The successful applicant will build on past work by the group in wireless ingestible electronic devices to create a chemical-sensing ingestible electronic device capable of detecting clinically used chemical markers of GI inflammation. The sensor will utilise electrochemical detection principles due to ease of integration with the electronic system.

PhD position: MIBTP: Development of a physiologically relevant platform to inform clinical practice and limit antimicrobial resistance in orthopaedic implants
Department of Chemical Engineering, Supervisor: Dr Sophie Cox, Co-supervisor: Dr Tim Overton

This PhD will develop a physiologically relevant platform to inform orthopaedic clinical practise with the aim of limiting AMR. For this purpose, the experimental plan will be focused in four principal areas:

  • Ascertain the effectiveness of antibiotic and antimicrobial mixtures, dosing and regimes on the short term and long-term resistance development of an array of wild and laboratory strains of both gram positive and negative bacteria typically associated with orthopaedic implant infections.
  • Unravel the phenotypic and genetic mechanisms behind the observed changes in resistance.
  • Modification of an existing bioreactor set up to create a physiologically relevant infection model for both planktonic bacteria and orthopaedic device surfaces.
  • Engage with healthcare experts and regulators to optimise current practices.

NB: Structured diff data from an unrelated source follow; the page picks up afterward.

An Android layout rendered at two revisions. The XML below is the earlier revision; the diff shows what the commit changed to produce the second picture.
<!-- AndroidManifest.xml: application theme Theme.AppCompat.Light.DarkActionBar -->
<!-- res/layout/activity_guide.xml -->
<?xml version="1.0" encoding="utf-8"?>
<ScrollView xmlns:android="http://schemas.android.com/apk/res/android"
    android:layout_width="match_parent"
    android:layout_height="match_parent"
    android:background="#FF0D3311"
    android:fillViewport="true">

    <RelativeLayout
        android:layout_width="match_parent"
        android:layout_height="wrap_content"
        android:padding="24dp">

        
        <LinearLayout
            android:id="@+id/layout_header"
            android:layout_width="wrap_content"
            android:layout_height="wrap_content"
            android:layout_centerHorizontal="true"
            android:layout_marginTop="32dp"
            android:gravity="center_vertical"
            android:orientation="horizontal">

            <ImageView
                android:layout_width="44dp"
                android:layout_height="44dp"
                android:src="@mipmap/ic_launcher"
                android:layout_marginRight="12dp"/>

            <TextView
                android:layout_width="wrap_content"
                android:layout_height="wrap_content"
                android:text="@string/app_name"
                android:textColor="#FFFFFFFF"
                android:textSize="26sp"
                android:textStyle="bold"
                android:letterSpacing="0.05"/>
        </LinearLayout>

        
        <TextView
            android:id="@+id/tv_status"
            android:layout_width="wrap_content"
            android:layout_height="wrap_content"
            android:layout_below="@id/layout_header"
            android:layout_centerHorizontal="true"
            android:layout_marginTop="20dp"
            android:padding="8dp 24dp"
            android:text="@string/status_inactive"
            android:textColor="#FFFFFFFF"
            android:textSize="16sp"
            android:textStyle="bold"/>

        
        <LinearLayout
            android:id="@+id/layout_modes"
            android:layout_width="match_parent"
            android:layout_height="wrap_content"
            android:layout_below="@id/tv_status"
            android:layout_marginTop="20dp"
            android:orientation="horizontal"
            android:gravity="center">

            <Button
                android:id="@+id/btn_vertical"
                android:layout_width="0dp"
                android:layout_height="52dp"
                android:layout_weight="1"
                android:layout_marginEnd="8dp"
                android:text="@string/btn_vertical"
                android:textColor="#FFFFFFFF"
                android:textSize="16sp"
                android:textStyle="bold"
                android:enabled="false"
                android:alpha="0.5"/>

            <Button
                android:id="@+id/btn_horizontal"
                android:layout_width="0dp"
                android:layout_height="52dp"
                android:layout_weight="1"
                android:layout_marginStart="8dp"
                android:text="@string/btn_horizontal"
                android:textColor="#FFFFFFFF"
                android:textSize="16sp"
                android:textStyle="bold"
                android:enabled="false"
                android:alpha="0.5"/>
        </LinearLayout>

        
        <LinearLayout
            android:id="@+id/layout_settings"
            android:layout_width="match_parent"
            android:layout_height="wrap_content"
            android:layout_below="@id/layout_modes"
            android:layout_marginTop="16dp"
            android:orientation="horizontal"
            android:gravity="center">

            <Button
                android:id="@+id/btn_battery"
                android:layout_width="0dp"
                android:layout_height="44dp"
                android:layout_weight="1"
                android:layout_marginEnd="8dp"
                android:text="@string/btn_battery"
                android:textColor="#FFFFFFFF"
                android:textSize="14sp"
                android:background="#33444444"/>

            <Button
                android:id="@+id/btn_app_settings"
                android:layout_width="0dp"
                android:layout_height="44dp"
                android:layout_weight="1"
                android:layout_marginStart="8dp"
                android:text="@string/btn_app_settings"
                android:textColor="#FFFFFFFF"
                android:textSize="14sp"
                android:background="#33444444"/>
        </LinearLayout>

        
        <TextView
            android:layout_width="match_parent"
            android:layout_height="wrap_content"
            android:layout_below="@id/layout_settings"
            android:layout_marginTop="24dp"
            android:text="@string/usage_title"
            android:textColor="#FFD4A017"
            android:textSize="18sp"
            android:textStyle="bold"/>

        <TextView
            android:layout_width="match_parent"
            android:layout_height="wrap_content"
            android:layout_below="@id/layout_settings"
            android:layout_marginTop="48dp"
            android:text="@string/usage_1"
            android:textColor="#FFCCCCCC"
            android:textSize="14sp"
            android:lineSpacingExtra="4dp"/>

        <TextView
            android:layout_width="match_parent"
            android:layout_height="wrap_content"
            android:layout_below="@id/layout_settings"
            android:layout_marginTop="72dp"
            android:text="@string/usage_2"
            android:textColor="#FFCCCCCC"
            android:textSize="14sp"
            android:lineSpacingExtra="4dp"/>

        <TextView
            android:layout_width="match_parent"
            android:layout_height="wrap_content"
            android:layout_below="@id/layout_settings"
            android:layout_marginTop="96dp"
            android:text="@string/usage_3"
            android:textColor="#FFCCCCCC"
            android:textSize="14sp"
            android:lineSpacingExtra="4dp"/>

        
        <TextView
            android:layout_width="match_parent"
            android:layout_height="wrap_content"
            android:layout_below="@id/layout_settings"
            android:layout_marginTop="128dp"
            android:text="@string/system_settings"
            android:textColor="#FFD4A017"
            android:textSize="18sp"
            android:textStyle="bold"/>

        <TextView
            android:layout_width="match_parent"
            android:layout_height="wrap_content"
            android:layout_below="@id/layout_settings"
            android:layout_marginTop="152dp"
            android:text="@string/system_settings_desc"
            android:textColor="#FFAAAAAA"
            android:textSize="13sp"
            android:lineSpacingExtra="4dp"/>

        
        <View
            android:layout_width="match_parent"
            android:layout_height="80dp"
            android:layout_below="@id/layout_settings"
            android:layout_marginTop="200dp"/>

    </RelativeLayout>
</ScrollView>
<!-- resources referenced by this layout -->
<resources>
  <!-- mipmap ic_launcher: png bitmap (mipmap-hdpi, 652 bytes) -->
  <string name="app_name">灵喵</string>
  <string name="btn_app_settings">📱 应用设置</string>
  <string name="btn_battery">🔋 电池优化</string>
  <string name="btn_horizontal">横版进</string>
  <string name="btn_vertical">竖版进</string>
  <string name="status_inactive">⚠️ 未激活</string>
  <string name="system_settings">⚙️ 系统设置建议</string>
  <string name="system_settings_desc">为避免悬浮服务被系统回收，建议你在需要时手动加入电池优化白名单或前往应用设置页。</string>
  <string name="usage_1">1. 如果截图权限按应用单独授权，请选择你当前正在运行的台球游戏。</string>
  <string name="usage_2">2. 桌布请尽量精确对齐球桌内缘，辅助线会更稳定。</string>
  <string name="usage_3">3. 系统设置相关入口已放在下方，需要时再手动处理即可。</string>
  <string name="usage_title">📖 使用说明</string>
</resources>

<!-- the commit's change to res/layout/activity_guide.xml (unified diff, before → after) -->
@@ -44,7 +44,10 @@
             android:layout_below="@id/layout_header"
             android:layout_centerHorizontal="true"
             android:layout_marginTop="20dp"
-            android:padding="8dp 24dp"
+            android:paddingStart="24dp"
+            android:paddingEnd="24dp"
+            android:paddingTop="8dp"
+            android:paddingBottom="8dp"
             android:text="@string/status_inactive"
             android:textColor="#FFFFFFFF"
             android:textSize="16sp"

EPSRC funded PhD: Understanding and improving the topography of additive manufactured implant surfaces
Department of Chemical Engineering, Supervisor: Dr Sophie Cox

This PhD is part of the EPSRC Centre for Doctoral Training in Topological Design at the University of Birmingham. The aims of this project are to study and quantify the formation of surface roughness on selective laser melting components. From this point we may develop or refine post-processing treatments that specifically compliment these roughness features, and explore the interaction of these newly formed surfaces with cells and bacteria.

EPSRC funded PhD: The roles of nanotopography and vibration on controlling long-term bacterial adhesion
Department of Chemical Engineering, Supervisor:  Professor Paula Mendes

This PhD is part of the EPSRC Centre for Doctoral Training in Topological Design at the University of Birmingham. This project aims to explore how sub and supracellular vibrational stimuli are perceived and processed by bacteria and if vibration and nanoscale topography can act in synergy to induce superior anti-bacterial properties. 

Self Funded PhD: Glycan sensing technology for early and accurate cancer diagnosis
Department of Chemical Engineering, Supervisor: Professor Paula Mendes (The Mendes group)

The project will focus on developing advanced glycan sensing technology for detecting a broad range of glycans with high affinity and specificity in complex biological samples. The project involves an unprecedented combination of principles and methods of polymer chemistry, supramolecular chemistry, synthetic molecular recognition, and nanochemistry. The project will have a transformative impact on the early detection of different cancers, including prostate cancer

Informal enquiries can be directed to Professor Paula M Mendes via email:

PhD position: Modelling the control mechanisms underpinning hormone dynamics in humans
(Applications accepted all year round, UK citizens/EU with settled status only)
School of Mathematics, Supervisor: Dr Eder Zavala

The goal of this project is to develop a mathematical understanding of normal endocrine function and its dynamic responses to perturbations, particularly those that elicit a “stress response” (e.g., physical and psychological stressors, inflammation, mistiming of meals, sleep disruptions).

Informal enquiries can be directed to Dr Eder Zavala via email:

Outreach opportunities

The School of Chemical Engineering is dedicated to raising awareness of chemical engineering amongst young people by working closely with schools, colleges, teachers and career advisors.

Visit the Chemical Engineering outreach page or email Lois at for more information.

For Work Experience placements, email: